> [ACTIVITY] The answer should be each line from the entries below that has the word "shown" in it.

> [DATA EXCERPTS]
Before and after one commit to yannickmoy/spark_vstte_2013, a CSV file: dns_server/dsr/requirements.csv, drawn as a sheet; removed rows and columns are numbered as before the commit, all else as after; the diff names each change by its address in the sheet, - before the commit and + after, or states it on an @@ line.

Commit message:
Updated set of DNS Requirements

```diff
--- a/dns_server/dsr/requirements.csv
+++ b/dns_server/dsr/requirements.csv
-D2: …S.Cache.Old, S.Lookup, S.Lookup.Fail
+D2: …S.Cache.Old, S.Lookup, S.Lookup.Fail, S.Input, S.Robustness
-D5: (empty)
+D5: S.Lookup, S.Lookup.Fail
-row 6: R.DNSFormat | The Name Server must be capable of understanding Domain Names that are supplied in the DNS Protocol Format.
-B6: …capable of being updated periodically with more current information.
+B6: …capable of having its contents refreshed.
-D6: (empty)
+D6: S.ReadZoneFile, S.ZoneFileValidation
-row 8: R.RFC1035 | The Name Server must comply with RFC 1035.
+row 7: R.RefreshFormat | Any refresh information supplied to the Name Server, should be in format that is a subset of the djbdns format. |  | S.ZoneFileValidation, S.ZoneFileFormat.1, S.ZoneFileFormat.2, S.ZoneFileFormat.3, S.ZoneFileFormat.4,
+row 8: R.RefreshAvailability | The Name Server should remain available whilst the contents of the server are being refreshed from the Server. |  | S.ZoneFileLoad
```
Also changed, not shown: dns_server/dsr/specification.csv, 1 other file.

---

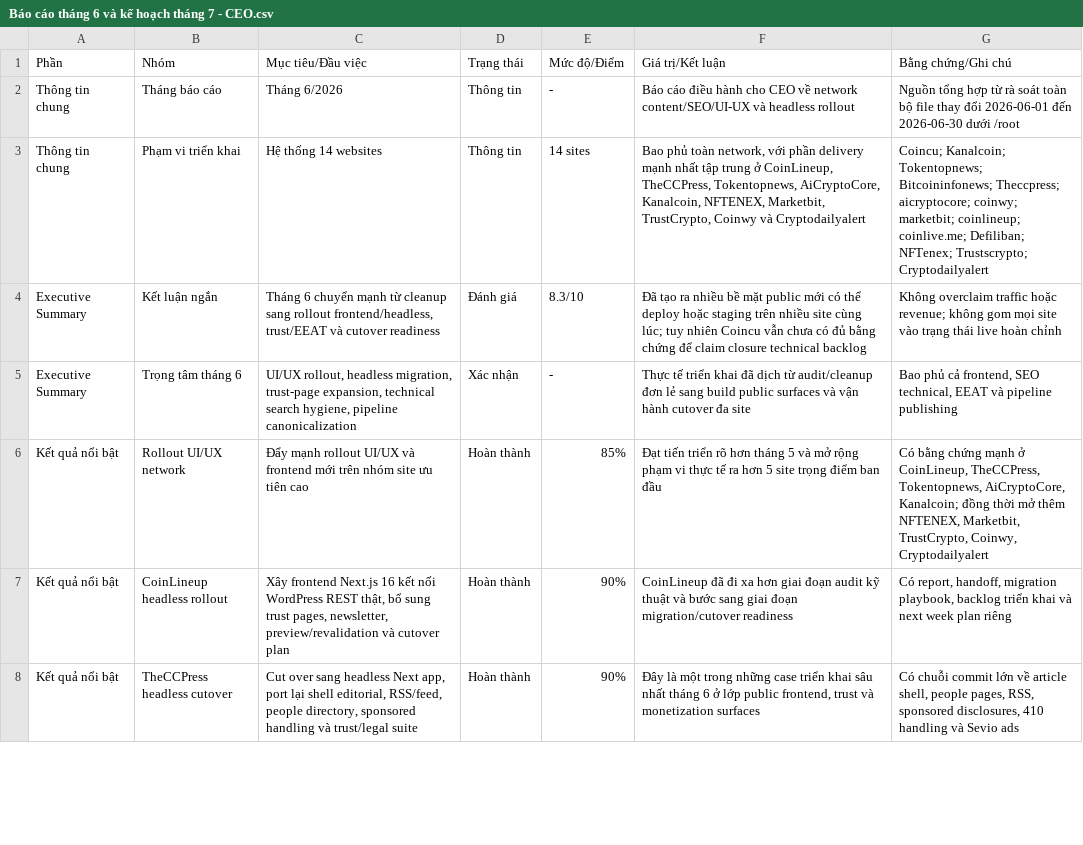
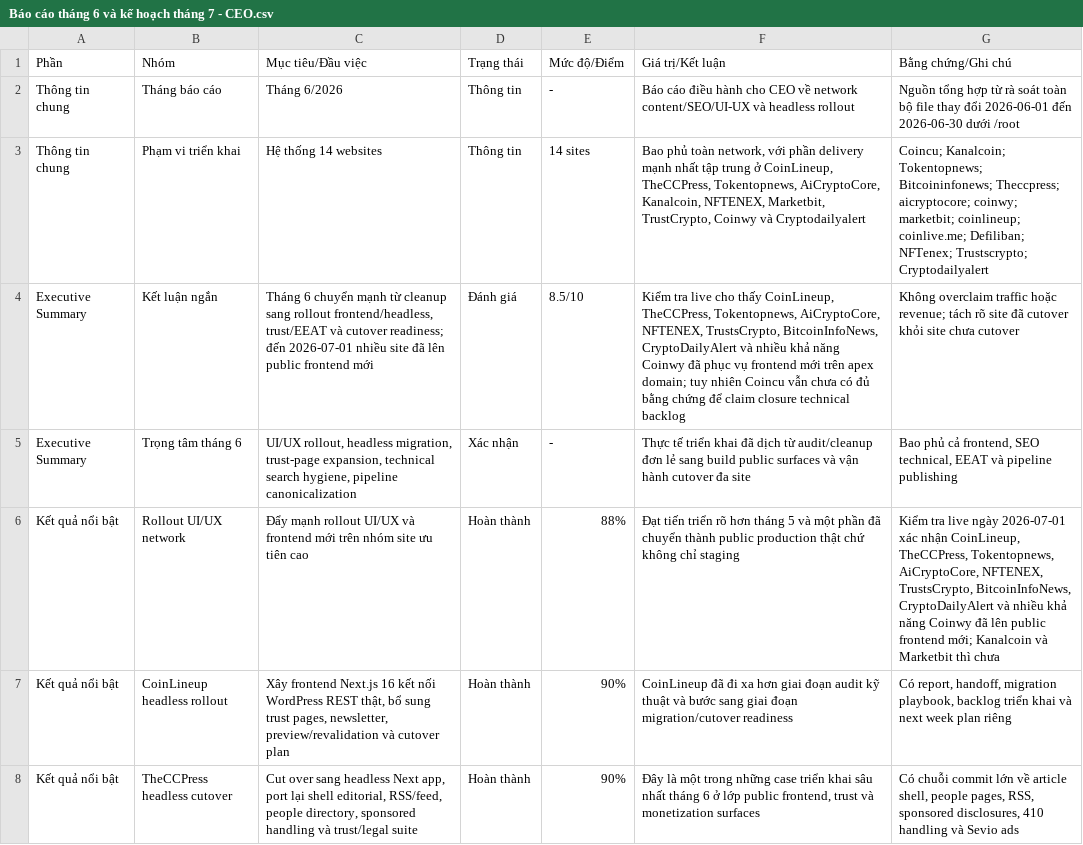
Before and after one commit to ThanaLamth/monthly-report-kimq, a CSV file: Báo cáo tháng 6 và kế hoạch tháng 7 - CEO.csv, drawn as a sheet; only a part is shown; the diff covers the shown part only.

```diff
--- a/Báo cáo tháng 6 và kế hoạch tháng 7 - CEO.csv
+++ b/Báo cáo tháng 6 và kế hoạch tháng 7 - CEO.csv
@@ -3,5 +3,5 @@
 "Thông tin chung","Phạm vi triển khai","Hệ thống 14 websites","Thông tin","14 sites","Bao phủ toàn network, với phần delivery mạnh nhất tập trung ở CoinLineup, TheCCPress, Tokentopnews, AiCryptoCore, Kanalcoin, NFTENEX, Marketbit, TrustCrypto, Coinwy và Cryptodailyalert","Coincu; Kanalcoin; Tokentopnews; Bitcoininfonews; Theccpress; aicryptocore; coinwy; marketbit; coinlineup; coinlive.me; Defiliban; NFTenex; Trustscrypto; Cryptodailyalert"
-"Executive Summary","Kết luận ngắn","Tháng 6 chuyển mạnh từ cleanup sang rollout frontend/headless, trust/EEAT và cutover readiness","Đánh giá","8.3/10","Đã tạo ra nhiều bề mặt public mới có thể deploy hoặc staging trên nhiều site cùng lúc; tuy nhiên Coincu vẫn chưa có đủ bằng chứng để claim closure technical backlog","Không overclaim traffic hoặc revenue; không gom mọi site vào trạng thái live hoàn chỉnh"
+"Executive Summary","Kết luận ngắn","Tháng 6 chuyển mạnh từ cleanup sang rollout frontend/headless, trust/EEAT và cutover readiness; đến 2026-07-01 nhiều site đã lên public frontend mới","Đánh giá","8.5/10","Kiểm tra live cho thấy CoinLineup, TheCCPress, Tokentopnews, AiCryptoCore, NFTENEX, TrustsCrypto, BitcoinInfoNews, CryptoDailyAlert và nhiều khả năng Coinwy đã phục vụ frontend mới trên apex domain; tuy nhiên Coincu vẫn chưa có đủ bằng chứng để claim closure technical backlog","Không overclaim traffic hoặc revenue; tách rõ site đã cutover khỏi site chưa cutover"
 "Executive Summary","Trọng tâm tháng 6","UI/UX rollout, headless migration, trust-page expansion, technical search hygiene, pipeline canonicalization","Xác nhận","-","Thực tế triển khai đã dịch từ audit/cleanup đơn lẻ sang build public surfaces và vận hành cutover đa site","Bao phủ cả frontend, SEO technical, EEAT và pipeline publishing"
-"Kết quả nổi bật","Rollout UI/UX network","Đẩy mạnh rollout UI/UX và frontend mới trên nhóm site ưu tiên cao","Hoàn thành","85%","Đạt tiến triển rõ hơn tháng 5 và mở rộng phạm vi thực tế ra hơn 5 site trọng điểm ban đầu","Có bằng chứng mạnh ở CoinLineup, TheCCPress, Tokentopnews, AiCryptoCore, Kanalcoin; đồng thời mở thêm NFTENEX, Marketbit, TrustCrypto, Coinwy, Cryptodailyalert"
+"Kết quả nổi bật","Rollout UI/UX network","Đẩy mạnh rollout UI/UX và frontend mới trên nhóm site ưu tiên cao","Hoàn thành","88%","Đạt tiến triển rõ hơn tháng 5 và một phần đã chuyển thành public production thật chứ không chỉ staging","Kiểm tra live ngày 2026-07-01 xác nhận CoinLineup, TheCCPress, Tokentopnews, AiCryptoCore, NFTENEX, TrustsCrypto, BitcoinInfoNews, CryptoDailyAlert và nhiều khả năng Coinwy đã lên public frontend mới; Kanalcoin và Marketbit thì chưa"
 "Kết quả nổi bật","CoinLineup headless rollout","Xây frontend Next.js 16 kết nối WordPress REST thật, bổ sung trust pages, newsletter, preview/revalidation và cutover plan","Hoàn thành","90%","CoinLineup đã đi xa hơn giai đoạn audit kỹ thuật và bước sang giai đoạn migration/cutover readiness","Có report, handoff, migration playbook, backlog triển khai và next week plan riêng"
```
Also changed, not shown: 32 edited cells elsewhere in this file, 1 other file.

==

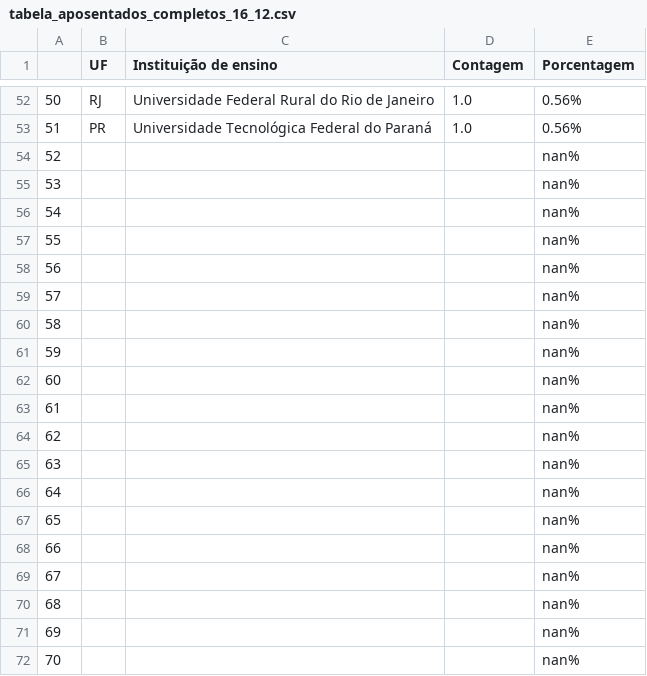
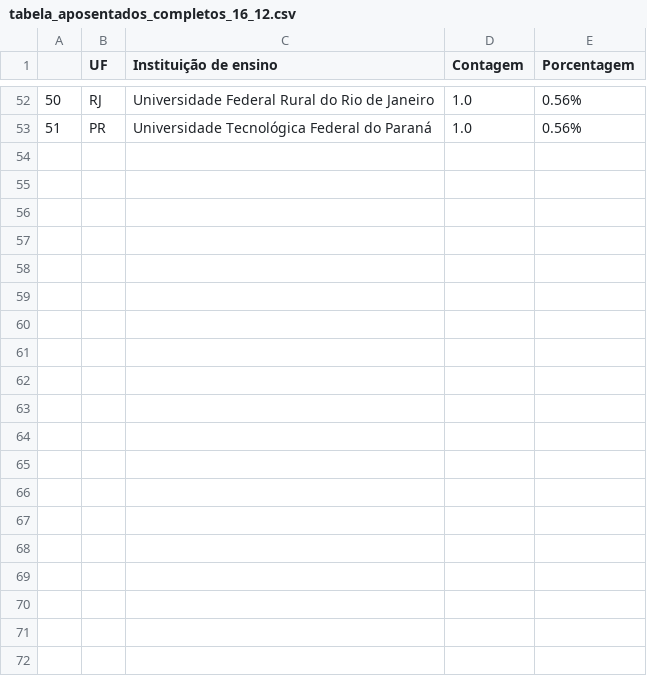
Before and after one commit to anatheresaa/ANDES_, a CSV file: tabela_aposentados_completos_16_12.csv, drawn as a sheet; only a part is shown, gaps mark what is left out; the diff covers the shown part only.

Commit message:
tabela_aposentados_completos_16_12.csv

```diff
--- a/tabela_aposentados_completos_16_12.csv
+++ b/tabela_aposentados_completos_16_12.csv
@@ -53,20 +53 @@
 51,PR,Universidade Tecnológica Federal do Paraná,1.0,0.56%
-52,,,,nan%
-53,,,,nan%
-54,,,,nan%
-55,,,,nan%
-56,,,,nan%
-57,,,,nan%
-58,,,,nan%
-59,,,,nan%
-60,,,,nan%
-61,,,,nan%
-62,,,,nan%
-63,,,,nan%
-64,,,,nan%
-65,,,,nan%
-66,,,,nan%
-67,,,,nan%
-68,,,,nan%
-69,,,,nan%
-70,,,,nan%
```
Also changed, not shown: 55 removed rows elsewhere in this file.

> [EXERCISE SOLUTION]
Also changed, not shown: dns_server/dsr/specification.csv, 1 other file.
Before and after one commit to ThanaLamth/monthly-report-kimq, a CSV file: Báo cáo tháng 6 và kế hoạch tháng 7 - CEO.csv, drawn as a sheet; only a part is shown; the diff covers the shown part only.
Also changed, not shown: 32 edited cells elsewhere in this file, 1 other file.
Before and after one commit to anatheresaa/ANDES_, a CSV file: tabela_aposentados_completos_16_12.csv, drawn as a sheet; only a part is shown, gaps mark what is left out; the diff covers the shown part only.
Also changed, not shown: 55 removed rows elsewhere in this file.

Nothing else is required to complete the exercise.